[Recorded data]
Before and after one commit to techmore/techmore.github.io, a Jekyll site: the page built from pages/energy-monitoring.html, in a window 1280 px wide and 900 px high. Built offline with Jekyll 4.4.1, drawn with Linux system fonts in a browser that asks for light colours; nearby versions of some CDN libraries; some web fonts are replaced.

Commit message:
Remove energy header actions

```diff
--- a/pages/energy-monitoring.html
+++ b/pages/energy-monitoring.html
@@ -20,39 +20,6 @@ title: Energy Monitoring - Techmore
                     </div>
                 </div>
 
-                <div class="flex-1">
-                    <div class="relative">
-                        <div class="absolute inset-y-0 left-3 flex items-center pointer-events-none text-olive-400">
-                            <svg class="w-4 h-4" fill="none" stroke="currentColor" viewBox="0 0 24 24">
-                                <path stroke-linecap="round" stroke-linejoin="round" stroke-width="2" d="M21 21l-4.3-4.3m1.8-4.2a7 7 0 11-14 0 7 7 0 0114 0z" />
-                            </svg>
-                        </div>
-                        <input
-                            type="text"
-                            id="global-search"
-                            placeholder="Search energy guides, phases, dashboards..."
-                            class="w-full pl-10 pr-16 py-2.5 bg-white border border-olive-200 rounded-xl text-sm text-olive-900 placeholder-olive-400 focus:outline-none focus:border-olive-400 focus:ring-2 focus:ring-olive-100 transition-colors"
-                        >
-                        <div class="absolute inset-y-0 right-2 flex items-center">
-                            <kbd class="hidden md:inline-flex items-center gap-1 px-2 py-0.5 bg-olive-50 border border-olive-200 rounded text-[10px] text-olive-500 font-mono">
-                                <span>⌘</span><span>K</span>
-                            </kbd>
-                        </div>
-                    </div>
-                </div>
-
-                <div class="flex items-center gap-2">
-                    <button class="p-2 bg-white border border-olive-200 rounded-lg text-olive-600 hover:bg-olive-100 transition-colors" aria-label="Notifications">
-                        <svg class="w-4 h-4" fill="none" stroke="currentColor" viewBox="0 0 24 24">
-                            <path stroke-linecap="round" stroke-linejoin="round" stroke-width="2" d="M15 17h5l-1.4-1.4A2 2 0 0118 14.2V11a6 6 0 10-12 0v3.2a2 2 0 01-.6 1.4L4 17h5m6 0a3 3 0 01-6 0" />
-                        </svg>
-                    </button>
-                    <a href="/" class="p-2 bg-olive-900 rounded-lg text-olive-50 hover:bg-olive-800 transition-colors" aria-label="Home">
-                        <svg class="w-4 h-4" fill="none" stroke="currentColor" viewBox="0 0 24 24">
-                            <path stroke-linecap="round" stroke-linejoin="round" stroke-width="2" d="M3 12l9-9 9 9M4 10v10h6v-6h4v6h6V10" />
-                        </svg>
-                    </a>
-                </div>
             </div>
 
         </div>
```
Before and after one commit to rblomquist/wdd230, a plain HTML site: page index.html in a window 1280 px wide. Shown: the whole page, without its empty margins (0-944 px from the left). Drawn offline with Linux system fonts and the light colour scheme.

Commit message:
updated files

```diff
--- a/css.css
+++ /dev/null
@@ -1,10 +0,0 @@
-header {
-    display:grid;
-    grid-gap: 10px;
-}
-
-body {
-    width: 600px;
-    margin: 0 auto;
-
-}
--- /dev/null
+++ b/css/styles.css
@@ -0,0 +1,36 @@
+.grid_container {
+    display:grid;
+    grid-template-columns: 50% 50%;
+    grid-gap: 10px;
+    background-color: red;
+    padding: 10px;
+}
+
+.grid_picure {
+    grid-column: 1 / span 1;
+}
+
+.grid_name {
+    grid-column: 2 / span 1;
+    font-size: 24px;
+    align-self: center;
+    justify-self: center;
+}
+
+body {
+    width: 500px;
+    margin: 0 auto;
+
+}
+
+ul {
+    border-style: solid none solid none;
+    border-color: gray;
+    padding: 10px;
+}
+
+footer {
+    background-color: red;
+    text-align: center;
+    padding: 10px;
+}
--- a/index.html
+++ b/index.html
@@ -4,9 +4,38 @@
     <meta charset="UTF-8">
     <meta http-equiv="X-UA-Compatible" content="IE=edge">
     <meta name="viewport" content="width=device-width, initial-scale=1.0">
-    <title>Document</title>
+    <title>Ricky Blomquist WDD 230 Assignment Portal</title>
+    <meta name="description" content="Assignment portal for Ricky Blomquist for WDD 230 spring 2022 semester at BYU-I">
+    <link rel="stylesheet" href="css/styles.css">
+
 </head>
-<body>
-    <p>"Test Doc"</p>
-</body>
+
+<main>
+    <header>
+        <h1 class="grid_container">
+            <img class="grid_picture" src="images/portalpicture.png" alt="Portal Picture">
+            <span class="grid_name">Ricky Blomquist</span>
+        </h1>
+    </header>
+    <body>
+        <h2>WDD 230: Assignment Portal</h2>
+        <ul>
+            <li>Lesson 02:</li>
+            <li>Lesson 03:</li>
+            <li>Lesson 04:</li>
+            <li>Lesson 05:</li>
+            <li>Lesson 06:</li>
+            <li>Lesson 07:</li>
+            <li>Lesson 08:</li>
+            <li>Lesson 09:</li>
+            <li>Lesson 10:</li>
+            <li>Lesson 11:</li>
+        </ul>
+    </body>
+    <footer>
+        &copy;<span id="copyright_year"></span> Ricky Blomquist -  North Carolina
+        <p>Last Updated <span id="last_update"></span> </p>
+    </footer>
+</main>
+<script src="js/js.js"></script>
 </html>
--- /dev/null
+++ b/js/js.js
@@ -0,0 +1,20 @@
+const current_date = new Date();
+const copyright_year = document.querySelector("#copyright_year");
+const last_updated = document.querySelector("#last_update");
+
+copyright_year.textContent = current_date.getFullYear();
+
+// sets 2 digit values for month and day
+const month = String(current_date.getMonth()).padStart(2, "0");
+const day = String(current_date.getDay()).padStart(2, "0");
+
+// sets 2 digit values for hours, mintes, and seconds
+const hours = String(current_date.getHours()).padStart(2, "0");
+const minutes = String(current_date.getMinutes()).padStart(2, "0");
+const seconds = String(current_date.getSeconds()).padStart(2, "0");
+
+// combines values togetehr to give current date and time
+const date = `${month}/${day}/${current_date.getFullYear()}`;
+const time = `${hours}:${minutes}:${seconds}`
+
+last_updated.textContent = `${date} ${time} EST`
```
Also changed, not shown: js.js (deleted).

» What is expected
Go through the lines above and copy any that contain "center".

» Written response
-                        <div class="absolute inset-y-0 left-3 flex items-center pointer-events-none text-olive-400">
-                        <div class="absolute inset-y-0 right-2 flex items-center">
-                            <kbd class="hidden md:inline-flex items-center gap-1 px-2 py-0.5 bg-olive-50 border border-olive-200 rounded text-[10px] text-olive-500 font-mono">
-                <div class="flex items-center gap-2">
+    align-self: center;
+    justify-self: center;
+    text-align: center;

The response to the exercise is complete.